My two favorite partners in bright (read, occasionally-bizarre-but-often-successful) ideas were Anne and Deb, two members of the finance committee of a state coalition of battered women’s organizations. We got pretty close — probably because they were the only ones crazed enough to take up that thankless task. Anyway, our meetings often ended in bad joke laugh fests. (I know you know what I’m talking about.) We generated a lot of offbeat ideas.

Part of the coalition’s job was organizing and implementing a statewide lobbying agenda for member groups. Deb and Anne (okay, me too) suggested a mock fashion show as an icebreaker at our annual women’s legislative breakfast. Women legislators were invited and asked to select and model bizarre articles of clothing donated to local women’s shelters–you know, like that orphaned chartreuse evening glove with missing wrist button. I think we were trying to make some obscure point about budget cuts.

We had a roomful of women legislators that morning (many of whom had agreed to be models), battered women advocates, and women who had been battered. Anyway, the participant mix was working and everything went well until one of the lady legislators entered the room wearing a particularly hideous outfit. The room erupted into paroxysms of laughter–until it was awkwardly conveyed (many elbows in many ribs) that this was actually the way the woman usually dressed.

What an embarrassing faux pas! Would we ever recover?

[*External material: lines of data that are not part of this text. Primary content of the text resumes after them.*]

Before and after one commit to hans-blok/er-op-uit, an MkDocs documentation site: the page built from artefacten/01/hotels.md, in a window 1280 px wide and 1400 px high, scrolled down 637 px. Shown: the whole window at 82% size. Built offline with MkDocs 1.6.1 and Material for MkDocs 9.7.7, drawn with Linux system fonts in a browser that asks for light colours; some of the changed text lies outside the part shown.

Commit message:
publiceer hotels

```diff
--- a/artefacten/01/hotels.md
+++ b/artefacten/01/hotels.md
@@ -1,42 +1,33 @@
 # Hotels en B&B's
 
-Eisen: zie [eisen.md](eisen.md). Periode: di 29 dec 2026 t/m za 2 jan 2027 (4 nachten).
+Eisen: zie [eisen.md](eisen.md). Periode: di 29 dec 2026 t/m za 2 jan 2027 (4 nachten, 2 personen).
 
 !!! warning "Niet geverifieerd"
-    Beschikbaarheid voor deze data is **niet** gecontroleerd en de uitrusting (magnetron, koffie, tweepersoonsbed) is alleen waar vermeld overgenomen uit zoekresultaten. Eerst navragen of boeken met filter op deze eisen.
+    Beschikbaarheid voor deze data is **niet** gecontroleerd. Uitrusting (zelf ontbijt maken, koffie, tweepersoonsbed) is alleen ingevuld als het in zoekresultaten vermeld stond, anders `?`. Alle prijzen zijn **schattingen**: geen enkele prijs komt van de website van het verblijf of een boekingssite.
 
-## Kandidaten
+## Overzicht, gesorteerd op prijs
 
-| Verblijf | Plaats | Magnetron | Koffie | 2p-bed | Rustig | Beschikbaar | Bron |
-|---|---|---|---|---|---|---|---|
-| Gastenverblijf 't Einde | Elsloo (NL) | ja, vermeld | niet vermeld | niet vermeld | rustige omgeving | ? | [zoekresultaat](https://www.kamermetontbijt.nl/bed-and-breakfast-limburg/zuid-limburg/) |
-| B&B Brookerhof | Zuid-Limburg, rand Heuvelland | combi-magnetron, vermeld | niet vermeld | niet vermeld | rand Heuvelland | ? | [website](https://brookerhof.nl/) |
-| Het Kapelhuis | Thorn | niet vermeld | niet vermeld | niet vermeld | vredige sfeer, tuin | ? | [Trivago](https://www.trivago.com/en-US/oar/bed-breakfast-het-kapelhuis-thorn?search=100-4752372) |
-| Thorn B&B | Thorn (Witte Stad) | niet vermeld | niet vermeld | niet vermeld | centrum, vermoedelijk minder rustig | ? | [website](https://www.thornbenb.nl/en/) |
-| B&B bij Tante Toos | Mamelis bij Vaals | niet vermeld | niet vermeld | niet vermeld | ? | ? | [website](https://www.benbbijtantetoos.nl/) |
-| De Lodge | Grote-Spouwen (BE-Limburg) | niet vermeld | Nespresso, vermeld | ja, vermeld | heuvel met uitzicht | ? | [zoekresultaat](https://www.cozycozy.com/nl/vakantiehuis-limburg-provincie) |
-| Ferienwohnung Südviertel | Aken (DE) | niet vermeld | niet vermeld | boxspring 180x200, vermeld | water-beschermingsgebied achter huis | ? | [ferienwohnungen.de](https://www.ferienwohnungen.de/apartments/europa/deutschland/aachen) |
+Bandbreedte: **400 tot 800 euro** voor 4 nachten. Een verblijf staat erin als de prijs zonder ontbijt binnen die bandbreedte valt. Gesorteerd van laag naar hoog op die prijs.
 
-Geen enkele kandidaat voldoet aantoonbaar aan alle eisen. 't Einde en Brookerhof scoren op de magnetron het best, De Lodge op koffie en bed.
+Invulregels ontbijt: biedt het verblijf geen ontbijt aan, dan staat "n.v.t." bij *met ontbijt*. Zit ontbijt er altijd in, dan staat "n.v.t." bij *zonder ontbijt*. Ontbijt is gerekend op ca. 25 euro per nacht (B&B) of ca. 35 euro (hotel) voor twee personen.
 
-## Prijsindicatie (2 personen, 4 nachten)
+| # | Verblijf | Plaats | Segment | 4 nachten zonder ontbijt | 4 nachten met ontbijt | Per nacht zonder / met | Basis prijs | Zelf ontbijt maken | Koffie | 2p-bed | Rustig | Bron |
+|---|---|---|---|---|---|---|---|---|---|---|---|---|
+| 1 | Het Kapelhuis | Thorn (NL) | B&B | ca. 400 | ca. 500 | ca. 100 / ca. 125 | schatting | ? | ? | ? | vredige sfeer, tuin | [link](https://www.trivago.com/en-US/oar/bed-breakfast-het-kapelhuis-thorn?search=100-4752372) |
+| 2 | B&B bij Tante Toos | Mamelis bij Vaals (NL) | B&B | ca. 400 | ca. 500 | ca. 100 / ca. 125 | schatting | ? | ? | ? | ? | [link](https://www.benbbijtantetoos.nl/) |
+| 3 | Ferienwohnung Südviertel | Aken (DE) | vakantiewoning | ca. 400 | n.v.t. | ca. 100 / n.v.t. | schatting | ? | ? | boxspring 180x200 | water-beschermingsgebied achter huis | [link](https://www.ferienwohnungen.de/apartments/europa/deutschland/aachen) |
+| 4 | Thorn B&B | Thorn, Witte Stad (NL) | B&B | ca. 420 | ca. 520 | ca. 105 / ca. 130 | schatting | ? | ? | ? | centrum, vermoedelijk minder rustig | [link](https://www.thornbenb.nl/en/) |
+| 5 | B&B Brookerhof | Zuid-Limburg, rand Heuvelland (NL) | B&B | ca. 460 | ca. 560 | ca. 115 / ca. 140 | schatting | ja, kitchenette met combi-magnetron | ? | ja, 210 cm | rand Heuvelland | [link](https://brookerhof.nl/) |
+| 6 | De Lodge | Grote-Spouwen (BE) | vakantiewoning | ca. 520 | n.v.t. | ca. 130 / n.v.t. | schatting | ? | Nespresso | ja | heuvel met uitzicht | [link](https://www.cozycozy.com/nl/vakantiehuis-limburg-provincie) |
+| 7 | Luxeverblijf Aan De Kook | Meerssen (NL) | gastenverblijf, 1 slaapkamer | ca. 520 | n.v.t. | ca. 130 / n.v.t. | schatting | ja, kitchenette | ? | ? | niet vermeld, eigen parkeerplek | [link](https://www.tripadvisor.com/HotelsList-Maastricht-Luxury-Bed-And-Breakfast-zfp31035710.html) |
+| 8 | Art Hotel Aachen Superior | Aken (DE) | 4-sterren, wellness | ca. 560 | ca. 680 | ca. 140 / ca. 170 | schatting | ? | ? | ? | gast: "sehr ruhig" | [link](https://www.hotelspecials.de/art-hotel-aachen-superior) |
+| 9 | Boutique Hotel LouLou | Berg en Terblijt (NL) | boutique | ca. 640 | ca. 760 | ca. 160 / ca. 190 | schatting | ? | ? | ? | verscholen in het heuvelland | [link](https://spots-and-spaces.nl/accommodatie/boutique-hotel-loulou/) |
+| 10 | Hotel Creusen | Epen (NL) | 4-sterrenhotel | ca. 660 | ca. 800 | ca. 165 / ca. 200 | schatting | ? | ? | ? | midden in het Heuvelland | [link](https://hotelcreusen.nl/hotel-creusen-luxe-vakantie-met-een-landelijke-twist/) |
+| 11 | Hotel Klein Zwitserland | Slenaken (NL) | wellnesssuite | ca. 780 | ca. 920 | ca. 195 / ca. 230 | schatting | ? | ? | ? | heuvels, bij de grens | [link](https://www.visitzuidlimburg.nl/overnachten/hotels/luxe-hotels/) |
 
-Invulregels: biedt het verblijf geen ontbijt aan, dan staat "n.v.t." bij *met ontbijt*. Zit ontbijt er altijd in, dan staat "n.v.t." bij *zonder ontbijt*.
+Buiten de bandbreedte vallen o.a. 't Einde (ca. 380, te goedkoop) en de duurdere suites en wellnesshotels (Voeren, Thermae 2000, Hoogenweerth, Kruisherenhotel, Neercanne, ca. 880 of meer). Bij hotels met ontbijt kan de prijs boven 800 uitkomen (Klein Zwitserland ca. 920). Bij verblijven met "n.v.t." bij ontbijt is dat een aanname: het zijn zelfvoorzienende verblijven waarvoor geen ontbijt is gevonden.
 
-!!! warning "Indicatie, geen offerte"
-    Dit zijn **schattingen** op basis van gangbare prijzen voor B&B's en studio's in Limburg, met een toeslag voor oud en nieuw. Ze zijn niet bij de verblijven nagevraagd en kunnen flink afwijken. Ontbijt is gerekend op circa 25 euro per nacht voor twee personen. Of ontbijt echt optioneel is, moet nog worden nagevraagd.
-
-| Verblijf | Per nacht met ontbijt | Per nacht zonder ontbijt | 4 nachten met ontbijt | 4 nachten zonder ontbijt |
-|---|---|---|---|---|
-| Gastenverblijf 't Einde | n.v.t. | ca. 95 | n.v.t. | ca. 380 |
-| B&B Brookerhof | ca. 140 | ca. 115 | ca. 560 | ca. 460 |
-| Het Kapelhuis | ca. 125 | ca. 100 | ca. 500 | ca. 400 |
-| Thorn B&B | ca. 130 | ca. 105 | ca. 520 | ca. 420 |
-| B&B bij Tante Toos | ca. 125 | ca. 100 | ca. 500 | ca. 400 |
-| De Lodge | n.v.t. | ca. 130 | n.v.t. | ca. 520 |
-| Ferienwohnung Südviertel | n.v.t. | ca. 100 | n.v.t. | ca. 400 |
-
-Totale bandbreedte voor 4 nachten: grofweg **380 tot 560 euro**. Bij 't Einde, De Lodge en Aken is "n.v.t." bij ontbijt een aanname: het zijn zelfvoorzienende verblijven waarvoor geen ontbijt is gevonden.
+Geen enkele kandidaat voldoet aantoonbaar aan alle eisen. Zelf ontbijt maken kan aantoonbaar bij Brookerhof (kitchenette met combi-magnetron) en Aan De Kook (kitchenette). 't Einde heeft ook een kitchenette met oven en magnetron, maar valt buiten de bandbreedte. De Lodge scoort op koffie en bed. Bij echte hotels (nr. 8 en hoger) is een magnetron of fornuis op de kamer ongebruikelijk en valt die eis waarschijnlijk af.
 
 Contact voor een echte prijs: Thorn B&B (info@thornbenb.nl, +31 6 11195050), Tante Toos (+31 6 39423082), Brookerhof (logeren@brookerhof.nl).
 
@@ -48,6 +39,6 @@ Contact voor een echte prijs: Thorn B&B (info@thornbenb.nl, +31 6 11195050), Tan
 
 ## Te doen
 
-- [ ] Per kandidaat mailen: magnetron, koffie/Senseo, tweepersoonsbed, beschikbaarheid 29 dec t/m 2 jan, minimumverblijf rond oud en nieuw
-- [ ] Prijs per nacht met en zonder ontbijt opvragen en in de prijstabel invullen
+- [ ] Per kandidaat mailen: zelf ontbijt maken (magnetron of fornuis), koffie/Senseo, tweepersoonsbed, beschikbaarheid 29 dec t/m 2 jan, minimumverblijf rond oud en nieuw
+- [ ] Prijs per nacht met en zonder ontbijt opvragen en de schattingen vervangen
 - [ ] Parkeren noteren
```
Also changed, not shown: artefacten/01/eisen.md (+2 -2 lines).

Thanks to our history of many trusted relationships with these women, that particular lawmaker took no offense, taking the good-humored jibes in stride. The coalition went on to have a great discussion of the proposed legislative agenda and, subsequently, to a great year of legislative accomplishments. But we agreed to retire the fashion police.

On the other hand, recovering from the appalling political setbacks of the last few weeks promises to be another matter entirely. But, as you doubtless know, this is not a time for despair. In fact, just the opposite: we’ve got to take this as a clarion call to get serious about creating politically protected spaces for rational, life-affirming domestic and foreign policies.

We are offering a broader range of resources with this issue than we typically do. You will find several practical sources of information here. We’ll follow this up shortly with a provocative call to create a new political agenda from Gar Alperovitz. Gar is director of the Institute for Economic and Security Alternatives and suggests what we think is a convincing alternative path.

So read up and get ready. There’s a lot to accomplish and we are the sector to lead the way!